However, there’s another car that’s been garnering headlines in the segment, a car that’s been getting even more attention — the BMW M2. Sporting a 3.0 liter turbocharged I6 engine, the M2 packs 365 hp and can get from 0-60 mph in about 4.2 seconds with a six-speed manual transmission (a seven-speed dual-clutch is available). But the M2 is rear-wheel drive and less grippy.
Top Gear recently pit both of these sports cars against each other to see which small, punchy German is best.
In terms of speed and performance, the M2 simply can’t hang on to the TT RS. The Audi’s bomb-like engine and all-wheel drive grip allow it to walk away from the M2, especially on corner exit. Don’t mistake that, though, as the M2 is properly quick. In any other company, the M2 would be silly fast. But it’s just not capable of keeping up with the Audi TT RS.
The TT RS’ engine is also more charismatic. Its five-cylinder growl is unique and loud enough to wake the dead. It burbles at low speed and roads as revs climb. It’s a spectacularly characterful engine and one that entices you to push the go pedal more and more. BMW’s inline-six is buttery smooth as usual and makes a good noise. Again, in any other company, this engine would be the benchmark. But Audi’s 2.5 liter five-pot is a gem.
When the roads get twisty, though, things turn in the BMW’s favor. Whereas the Audi TT RS is more of a point and shoot car, the BMW M2 is a momentum car. Its rear-wheel drive chassis and electronic rear-differential allow it to kick its tail out through corners in a smooth, predictable and wonderfully enjoyable manner. The M2 is the far more playful car here.
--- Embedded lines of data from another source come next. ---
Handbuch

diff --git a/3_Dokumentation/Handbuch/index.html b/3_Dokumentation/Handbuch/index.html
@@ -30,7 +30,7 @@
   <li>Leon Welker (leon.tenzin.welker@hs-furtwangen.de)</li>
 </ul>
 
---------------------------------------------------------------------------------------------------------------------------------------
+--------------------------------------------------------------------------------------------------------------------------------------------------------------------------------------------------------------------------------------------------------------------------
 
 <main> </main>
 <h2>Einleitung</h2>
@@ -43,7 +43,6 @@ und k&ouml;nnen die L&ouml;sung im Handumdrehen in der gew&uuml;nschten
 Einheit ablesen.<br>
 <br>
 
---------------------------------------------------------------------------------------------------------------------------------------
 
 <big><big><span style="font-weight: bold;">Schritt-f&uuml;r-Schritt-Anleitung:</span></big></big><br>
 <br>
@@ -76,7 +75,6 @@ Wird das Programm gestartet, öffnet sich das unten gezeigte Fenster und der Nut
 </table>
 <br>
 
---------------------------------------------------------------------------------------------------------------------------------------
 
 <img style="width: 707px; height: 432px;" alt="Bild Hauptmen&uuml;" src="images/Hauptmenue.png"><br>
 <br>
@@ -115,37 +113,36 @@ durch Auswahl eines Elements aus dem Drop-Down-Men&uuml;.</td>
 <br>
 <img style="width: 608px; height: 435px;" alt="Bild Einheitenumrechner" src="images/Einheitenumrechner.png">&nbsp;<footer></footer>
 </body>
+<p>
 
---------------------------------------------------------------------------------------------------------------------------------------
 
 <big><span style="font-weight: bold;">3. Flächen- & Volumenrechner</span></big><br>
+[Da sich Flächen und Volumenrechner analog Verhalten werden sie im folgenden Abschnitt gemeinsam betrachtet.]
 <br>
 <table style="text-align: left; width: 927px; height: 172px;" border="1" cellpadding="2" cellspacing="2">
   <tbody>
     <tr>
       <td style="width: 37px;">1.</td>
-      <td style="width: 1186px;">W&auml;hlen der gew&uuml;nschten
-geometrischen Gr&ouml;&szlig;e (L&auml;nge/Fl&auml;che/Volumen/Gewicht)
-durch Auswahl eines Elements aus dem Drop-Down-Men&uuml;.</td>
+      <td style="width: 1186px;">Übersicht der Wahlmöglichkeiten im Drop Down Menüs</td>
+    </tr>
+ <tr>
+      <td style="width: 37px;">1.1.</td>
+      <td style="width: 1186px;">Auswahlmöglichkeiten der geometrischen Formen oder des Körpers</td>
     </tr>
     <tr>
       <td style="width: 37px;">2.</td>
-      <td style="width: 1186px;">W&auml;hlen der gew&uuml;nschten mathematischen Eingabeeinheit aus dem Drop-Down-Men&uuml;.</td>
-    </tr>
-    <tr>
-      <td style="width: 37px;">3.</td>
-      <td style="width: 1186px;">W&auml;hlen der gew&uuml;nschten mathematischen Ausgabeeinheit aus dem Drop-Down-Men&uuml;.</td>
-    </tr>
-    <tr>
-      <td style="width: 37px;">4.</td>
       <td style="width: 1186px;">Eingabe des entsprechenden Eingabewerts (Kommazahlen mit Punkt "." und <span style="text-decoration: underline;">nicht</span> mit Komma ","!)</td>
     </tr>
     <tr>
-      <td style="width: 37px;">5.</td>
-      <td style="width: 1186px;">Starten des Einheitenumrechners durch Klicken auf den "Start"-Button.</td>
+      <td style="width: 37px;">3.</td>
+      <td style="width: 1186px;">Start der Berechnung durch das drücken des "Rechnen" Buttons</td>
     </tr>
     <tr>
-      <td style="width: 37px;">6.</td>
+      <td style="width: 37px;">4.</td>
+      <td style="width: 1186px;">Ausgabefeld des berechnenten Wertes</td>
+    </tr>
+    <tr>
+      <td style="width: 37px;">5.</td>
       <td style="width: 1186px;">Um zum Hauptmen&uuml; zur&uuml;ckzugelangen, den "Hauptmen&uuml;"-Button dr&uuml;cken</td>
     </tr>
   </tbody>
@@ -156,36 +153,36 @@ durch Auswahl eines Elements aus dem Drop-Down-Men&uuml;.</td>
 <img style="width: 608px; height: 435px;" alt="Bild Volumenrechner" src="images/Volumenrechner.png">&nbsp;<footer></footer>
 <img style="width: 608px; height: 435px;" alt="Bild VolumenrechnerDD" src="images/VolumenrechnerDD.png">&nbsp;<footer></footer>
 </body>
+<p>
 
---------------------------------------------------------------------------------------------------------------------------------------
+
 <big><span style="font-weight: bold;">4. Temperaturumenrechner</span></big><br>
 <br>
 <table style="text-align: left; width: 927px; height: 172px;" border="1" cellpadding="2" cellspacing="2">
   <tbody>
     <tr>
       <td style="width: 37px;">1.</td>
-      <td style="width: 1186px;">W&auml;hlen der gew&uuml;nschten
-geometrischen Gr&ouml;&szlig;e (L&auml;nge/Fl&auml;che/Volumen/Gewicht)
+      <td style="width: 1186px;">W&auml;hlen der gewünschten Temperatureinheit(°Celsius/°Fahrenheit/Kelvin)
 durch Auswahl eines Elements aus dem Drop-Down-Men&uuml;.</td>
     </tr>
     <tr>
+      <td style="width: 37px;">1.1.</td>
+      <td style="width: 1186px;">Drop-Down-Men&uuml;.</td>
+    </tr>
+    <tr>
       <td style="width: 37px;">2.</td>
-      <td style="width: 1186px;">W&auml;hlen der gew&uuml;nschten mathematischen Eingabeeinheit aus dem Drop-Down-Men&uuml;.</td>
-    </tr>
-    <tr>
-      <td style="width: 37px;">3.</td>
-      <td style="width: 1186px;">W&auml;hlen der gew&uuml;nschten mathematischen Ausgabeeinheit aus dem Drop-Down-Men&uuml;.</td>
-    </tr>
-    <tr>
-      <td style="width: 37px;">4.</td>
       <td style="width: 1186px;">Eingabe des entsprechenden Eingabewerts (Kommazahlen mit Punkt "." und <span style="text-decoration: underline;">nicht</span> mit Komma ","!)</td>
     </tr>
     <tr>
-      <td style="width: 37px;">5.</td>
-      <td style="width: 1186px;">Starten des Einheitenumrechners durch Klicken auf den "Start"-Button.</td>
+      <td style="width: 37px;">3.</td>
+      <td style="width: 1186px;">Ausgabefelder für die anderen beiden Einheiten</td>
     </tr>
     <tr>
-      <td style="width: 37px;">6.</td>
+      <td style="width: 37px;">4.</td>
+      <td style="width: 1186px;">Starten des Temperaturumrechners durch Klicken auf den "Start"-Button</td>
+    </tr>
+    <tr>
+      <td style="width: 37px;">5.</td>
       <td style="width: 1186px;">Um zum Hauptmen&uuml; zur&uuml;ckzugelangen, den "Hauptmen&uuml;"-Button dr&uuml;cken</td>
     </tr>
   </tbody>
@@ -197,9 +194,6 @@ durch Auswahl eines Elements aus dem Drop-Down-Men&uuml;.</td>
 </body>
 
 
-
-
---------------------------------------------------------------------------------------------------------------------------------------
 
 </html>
The M2 also gives the driver more feedback through the steering wheel and the seat, allowing the driver to have full confidence in what the car is doing. The TT RS, while clinically effective, is quite numb and disconnected from the driver.
On the inside, the Audi TT RS’ cabin is nicer to look at and filled with better materials, but the M2’s simpler, more driver-oriented cockpit makes it the choice for car enthusiasts. The TT RS has tech to brag to friends about, but the M2 is the more personal car to be in.
Overall, Top Gear felt that the M2 was the car they’d choose if they had to only choose one. It’s the more rewarding car to drive overall. While the Audi TT RS is brutally fast, packed with character and great looking, inside and out, the BMW M2 is the car that more consistently put smiles on faces and that’s the most important aspect of a sports car.